Problem description: Which lines of the data contain the string "dart"? Copy every one.

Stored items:
[Start of section]
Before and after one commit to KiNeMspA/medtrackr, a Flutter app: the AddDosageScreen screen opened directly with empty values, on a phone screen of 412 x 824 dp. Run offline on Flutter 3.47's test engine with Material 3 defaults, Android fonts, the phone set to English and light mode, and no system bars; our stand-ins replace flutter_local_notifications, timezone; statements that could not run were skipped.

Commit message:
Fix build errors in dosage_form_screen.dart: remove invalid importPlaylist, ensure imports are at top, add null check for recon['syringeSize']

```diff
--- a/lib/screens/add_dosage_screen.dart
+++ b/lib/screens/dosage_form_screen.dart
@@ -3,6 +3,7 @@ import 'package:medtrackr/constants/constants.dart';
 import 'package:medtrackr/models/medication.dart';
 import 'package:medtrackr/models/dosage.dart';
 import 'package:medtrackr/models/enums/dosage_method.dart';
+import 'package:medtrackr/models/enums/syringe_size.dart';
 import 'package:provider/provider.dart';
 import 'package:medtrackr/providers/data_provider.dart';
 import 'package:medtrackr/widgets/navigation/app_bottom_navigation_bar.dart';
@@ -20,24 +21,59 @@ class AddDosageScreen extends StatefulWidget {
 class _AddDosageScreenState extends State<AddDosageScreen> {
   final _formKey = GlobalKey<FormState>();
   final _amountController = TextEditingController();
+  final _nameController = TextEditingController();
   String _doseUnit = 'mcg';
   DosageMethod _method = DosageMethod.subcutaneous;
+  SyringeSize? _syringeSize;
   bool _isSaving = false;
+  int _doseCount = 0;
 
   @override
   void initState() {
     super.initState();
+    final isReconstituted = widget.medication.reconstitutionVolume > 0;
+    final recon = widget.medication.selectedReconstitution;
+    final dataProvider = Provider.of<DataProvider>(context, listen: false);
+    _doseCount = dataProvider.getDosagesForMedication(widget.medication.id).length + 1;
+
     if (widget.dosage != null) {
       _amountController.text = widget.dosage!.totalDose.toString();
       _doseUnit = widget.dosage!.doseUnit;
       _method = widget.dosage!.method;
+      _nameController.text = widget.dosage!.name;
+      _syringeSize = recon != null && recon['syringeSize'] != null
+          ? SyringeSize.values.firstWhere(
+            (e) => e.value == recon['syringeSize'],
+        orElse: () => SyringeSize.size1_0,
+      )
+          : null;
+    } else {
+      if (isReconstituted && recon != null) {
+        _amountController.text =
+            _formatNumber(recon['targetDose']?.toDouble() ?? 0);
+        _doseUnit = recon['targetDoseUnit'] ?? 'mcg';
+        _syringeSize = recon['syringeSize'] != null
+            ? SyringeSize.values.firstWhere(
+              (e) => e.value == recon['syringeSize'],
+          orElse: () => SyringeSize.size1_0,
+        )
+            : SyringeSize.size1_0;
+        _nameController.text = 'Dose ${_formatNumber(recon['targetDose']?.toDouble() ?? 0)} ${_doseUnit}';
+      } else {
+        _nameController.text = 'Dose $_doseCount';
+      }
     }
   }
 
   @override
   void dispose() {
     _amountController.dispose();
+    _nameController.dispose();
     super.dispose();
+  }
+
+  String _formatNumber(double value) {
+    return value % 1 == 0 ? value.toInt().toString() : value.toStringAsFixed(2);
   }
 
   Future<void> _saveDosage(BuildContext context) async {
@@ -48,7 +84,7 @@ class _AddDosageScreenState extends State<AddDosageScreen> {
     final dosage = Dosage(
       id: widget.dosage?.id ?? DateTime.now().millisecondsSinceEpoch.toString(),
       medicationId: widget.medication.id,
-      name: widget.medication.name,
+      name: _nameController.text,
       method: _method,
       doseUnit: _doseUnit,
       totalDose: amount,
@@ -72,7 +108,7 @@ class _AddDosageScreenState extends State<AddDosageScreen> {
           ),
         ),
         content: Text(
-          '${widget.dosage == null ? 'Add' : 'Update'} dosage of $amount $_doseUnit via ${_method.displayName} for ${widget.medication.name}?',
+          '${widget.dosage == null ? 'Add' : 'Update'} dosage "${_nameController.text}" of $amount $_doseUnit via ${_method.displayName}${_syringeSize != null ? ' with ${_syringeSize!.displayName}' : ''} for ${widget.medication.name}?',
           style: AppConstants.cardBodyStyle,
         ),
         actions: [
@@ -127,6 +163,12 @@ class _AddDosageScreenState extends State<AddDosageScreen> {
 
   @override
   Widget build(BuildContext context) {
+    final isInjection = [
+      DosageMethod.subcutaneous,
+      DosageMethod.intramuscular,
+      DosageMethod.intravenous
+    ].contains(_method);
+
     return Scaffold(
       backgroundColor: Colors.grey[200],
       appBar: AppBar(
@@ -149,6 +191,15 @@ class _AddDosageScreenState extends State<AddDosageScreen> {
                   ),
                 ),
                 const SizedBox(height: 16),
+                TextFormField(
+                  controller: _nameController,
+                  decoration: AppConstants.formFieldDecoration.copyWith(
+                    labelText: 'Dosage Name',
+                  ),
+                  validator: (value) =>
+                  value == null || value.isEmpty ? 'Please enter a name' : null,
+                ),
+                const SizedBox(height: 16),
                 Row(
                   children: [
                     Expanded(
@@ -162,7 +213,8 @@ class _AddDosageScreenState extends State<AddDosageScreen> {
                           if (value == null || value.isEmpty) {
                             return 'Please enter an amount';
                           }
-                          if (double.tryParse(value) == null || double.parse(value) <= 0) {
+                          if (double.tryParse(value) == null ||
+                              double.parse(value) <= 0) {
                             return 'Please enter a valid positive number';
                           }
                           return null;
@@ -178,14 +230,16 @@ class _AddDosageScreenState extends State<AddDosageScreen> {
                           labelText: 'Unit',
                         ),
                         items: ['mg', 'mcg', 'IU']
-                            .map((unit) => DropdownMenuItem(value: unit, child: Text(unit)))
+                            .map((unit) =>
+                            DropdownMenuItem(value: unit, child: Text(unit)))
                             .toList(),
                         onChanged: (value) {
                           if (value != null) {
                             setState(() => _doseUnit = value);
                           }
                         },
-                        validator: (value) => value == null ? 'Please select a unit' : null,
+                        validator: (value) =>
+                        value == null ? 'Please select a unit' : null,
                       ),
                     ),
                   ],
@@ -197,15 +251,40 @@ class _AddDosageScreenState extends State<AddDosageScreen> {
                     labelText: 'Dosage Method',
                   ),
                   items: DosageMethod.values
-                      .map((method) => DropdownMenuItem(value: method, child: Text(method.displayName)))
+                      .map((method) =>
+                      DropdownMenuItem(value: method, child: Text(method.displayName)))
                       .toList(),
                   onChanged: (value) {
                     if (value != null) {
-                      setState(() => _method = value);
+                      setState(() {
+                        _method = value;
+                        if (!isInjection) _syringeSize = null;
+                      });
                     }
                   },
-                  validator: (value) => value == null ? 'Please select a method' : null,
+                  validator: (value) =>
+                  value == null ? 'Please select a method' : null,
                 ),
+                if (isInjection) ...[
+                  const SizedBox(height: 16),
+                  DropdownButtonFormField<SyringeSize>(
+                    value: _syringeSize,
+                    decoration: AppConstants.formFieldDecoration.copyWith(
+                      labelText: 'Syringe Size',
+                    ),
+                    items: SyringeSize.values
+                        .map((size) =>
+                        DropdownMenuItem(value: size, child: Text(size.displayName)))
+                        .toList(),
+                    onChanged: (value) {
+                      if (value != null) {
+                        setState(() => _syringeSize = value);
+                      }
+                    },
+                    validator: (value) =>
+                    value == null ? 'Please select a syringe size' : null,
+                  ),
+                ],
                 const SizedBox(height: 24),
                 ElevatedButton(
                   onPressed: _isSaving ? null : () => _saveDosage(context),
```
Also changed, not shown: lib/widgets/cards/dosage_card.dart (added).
[End of section]
Your response:
Fix build errors in dosage_form_screen.dart: remove invalid importPlaylist, ensure imports are at top, add null check for recon['syringeSize']
--- a/lib/screens/add_dosage_screen.dart
+++ b/lib/screens/dosage_form_screen.dart
@@ -3,6 +3,7 @@ import 'package:medtrackr/constants/constants.dart';
 import 'package:medtrackr/models/medication.dart';
 import 'package:medtrackr/models/dosage.dart';
 import 'package:medtrackr/models/enums/dosage_method.dart';
+import 'package:medtrackr/models/enums/syringe_size.dart';
 import 'package:provider/provider.dart';
 import 'package:medtrackr/providers/data_provider.dart';
 import 'package:medtrackr/widgets/navigation/app_bottom_navigation_bar.dart';
Also changed, not shown: lib/widgets/cards/dosage_card.dart (added).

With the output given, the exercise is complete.